Right now, the most popular conversation starter is probably coronavirus. The same conversations, especially about stressful events can feel overwhelming. No matter who you are speaking with, you can reframe the conversation. The pandemic is likely to come up, but you can control what you talk about if you want to have a normal conversation outside topics that may cause even more stress. We all want to be informed about what’s happening but in difficult times, you can still have a normal conversation. “When discussion about the coronavirus comes up, use it as a springboard to steer the conversation back to the person and how he or she is adapting to this new normal,” Diane Gottsman, modern manners and etiquette expert told the New York Times. There are tons of ways to make a normal conversation great. Here are 7 powerful questions you can ask your friends, family and co-workers in your next conversation — whether in person or in a video conversation. Some of these questions can spark stories, bring out the best in others, trigger genuine conversation … and hopefully, help you to feel more deeply connected to the people close to you or someone you haven’t seen in a while. 1. What are you most grateful for, right now, in this moment? This question can help you notice and talk about the good things in your life instead of focusing on everything wrong you can’t control. You can use it to talk about the highlight of the week or day that made you feel better or relaxed. In times of crisis, we can still find the good things in life that can help us feel better. Start off your conversations by talking about the more happy events and experiences in life. 2. Working on any exciting personal project lately? It’s an alternative to “what are you doing?” This question can help the other person talk about something new they are excited about as opposed to just giving you the same update about their work or life. People love to share what they care about. Find ways to make them talk about their passion projects. Most people have an awesome side hustle and they will happily talk about the progress they are making. 3. What’s working well for you right now? One way to change the energy from negative to positive in a conversation is to focus on the good things in life and career. An alternative question is — How are you taking care of yourself right now? Use this question to talk about ways to improve your lives and get over the hurdles (you control) that stand in the way of a good life. Be curious and ask reflective or follow-up questions about what they enjoy doing right now. 4. What shows, podcasts, or books are you making time for right now? Many of us are spending a lot of time at home at the moment. In the golden age of streaming and remote work, you will be surprised at the things you have in common with the other person. What people do in their downtime can be great conversation starters. You could go on and on about interesting things you love to do when you are relaxing. 5. What do you do to get rid of stress? In difficult times, people can easily get stressed. Everyone deals with it differently. You can both share you how you are dealing with the dozens of things on your mind and coping mechanisms. 6. What would be your perfect weekend? There will be plenty to talk about when you ask this question. The other person is likely to talk about what they do on a normal weekend, what they wish they could do, and what would do on their perfect weekend. Once you know what they are into, and you’ll have plenty to talk about. 7. What are you looking forward to in the future? This question can help people reflect on what they want to do differently in life and career when they get the chance. You can use it to talk about life and career goals and what you can do to make that all-important change.

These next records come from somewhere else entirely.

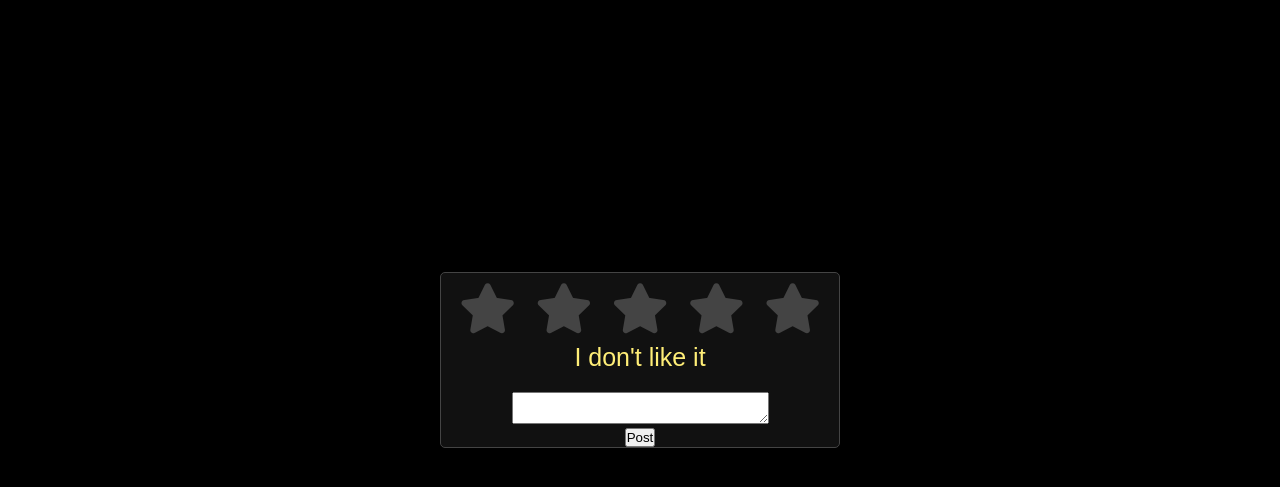
Repository: Suryansh-D/Star-Ratings
Page: index.html
These files come from the project's save history. The page is drawn as it stood at one moment and after the next save; the edit follows.
The browser window is 1280 px wide. The pictures show the whole page.

Above is the page before, as saved 2024-02-03 09:56:23.

After the next save:
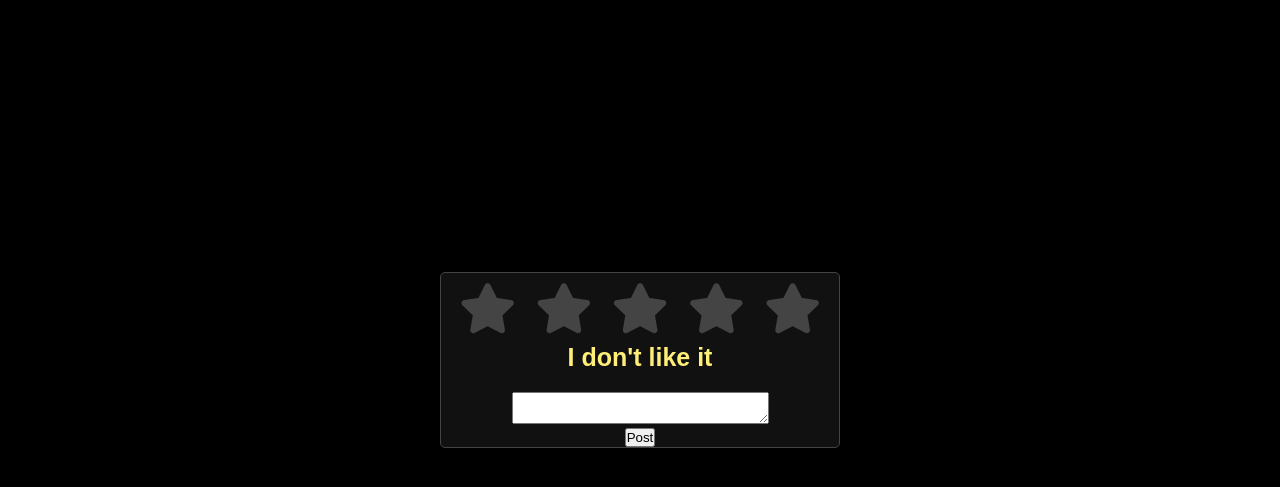
Saved 24 s later.
--- a/style.css
+++ b/style.css
@@ -51,7 +51,7 @@ form header{
     width:100%;
     font-size: 25px;
     color: #fe7;
-    font-weight: 500;
+    font-weight: 700;
     margin: 5px 0 20px 0;
     text-align: center;
     transition: all 0.2s ease;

These are unprecedented times. “How are you doing?” may not be a great conversation starter. Whether on a video call with a friend or colleague, there are better conversation starters you can use to talk about anything but the coronavirus. Dive into a deeper dialogue connect deeper and meaningfully with the people you care about and those you work with.
The article was published by Thomas Oppong in Medium.